Data records: Begin

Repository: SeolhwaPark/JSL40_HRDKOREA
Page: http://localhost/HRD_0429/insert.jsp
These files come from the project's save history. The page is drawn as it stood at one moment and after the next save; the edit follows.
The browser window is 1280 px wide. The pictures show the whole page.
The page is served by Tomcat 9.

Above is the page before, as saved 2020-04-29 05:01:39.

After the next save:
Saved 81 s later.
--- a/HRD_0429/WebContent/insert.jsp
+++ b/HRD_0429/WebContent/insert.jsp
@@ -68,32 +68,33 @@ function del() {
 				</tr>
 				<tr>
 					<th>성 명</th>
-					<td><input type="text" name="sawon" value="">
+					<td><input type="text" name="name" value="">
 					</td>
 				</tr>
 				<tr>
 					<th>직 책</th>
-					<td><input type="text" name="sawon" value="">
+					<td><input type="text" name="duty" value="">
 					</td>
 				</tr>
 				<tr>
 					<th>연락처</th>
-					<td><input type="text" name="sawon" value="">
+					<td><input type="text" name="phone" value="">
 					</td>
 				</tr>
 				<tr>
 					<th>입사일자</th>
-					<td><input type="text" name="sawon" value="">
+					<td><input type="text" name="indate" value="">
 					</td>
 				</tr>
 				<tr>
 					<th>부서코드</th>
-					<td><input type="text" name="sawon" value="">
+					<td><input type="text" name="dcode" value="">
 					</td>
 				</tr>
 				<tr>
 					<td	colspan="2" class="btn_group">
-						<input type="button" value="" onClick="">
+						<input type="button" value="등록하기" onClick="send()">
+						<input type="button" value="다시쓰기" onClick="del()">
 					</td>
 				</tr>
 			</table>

Data records: End

### What is needed
Every line of the listing that holds the word "WebContent" is to be found and copied.

### Answer section
--- a/HRD_0429/WebContent/insert.jsp
+++ b/HRD_0429/WebContent/insert.jsp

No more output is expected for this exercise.